» Instructions for the task
Which of the lines below holds the string "href"? Copy every line that does.

» Study material
/---
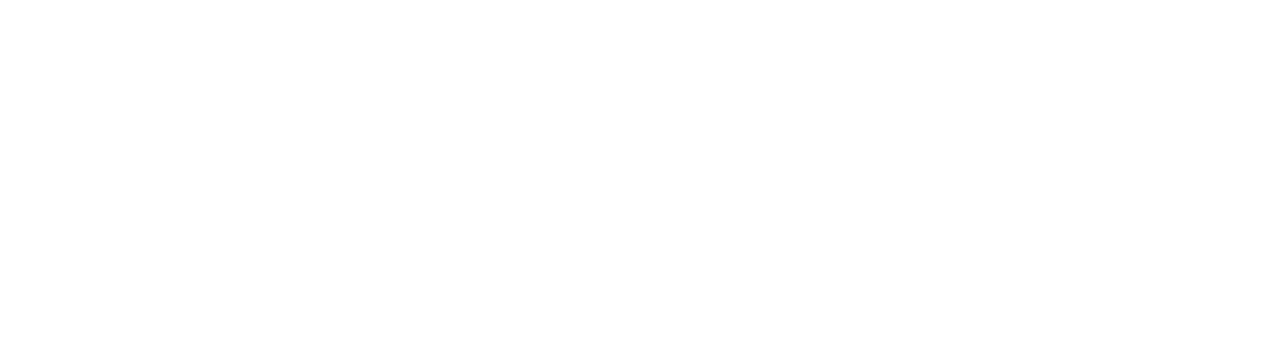
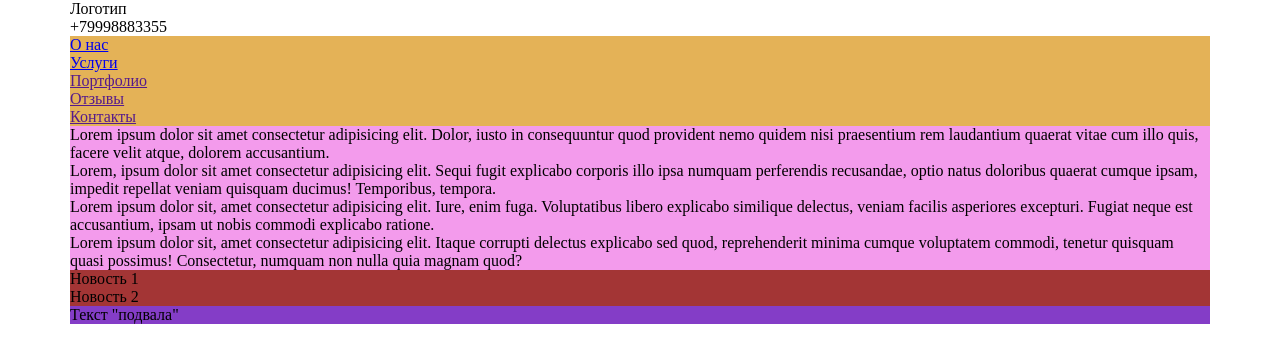
Before and after one commit to Iren1Paramonova/base_1, a plain HTML site: page blockLayout/index.html in a window 1280 px wide. Drawn offline with Linux system fonts and the light colour scheme.

Commit message:
08/11 22*13

```diff
--- a/blockLayout/index.html
+++ b/blockLayout/index.html
@@ -8,6 +8,51 @@
     <link rel="stylesheet" href="./style.css" />
   </head>
   <body>
-    <div class="container"></div>
+    <div class="container">
+      <header>
+        <div class="logo">Логотип</div>
+        <div class="contacts">+79998883355</div>
+      </header>
+      <nav class="main-menu">
+        <ul class="main-menu-list">
+          <li><a href="#">О нас</a></li>
+          <li><a href="#">Услуги</a></li>
+          <li><a href="">Портфолио</a></li>
+          <li><a href="">Отзывы</a></li>
+          <li><a href="">Контакты</a></li>
+        </ul>
+      </nav>
+      <section>
+        <div class="section-item">
+          Lorem ipsum dolor sit amet consectetur adipisicing elit. Dolor, iusto
+          in consequuntur quod provident nemo quidem nisi praesentium rem
+          laudantium quaerat vitae cum illo quis, facere velit atque, dolorem
+          accusantium.
+        </div>
+        <div class="section-item">
+          Lorem, ipsum dolor sit amet consectetur adipisicing elit. Sequi fugit
+          explicabo corporis illo ipsa numquam perferendis recusandae, optio
+          natus doloribus quaerat cumque ipsam, impedit repellat veniam quisquam
+          ducimus! Temporibus, tempora.
+        </div>
+        <div class="section-item">
+          Lorem ipsum dolor sit, amet consectetur adipisicing elit. Iure, enim
+          fuga. Voluptatibus libero explicabo similique delectus, veniam facilis
+          asperiores excepturi. Fugiat neque est accusantium, ipsam ut nobis
+          commodi explicabo ratione.
+        </div>
+        <div class="section-item">
+          Lorem ipsum dolor sit, amet consectetur adipisicing elit. Itaque
+          corrupti delectus explicabo sed quod, reprehenderit minima cumque
+          voluptatem commodi, tenetur quisquam quasi possimus! Consectetur,
+          numquam non nulla quia magnam quod?
+        </div>
+      </section>
+      <aside class="sidebar-right">
+        <div class="news">Новость 1</div>
+        <div class="news">Новость 2</div>
+      </aside>
+      <footer>Текст "подвала"</footer>
+    </div>
   </body>
 </html>
--- a/blockLayout/style.css
+++ b/blockLayout/style.css
@@ -0,0 +1,38 @@
+/* общие стили  */
+body {
+  margin: 0;
+}
+ul {
+  margin: 0;
+  padding: 0;
+}
+.container {
+  width: 1140px;
+  margin: 0 auto;
+}
+/*стили головы*/
+header {
+  background: #fff;
+}
+/*стили навигации*/
+.main-menu {
+  background: rgb(228, 178, 87);
+}
+.main-menu-list {
+  list-style: none;
+}
+/*стили контента*/
+section {
+  background: rgb(73, 233, 206);
+}
+.section-item {
+  background: rgb(243, 155, 236);
+}
+/*стили сайдбара*/
+.sidebar-right {
+  background: rgb(163, 53, 53);
+}
+/*стили подвала*/
+footer {
+  background: rgb(132, 61, 199);
+}
```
\---
» Exercise result
     <link rel="stylesheet" href="./style.css" />
+          <li><a href="#">О нас</a></li>
+          <li><a href="#">Услуги</a></li>
+          <li><a href="">Портфолио</a></li>
+          <li><a href="">Отзывы</a></li>
+          <li><a href="">Контакты</a></li>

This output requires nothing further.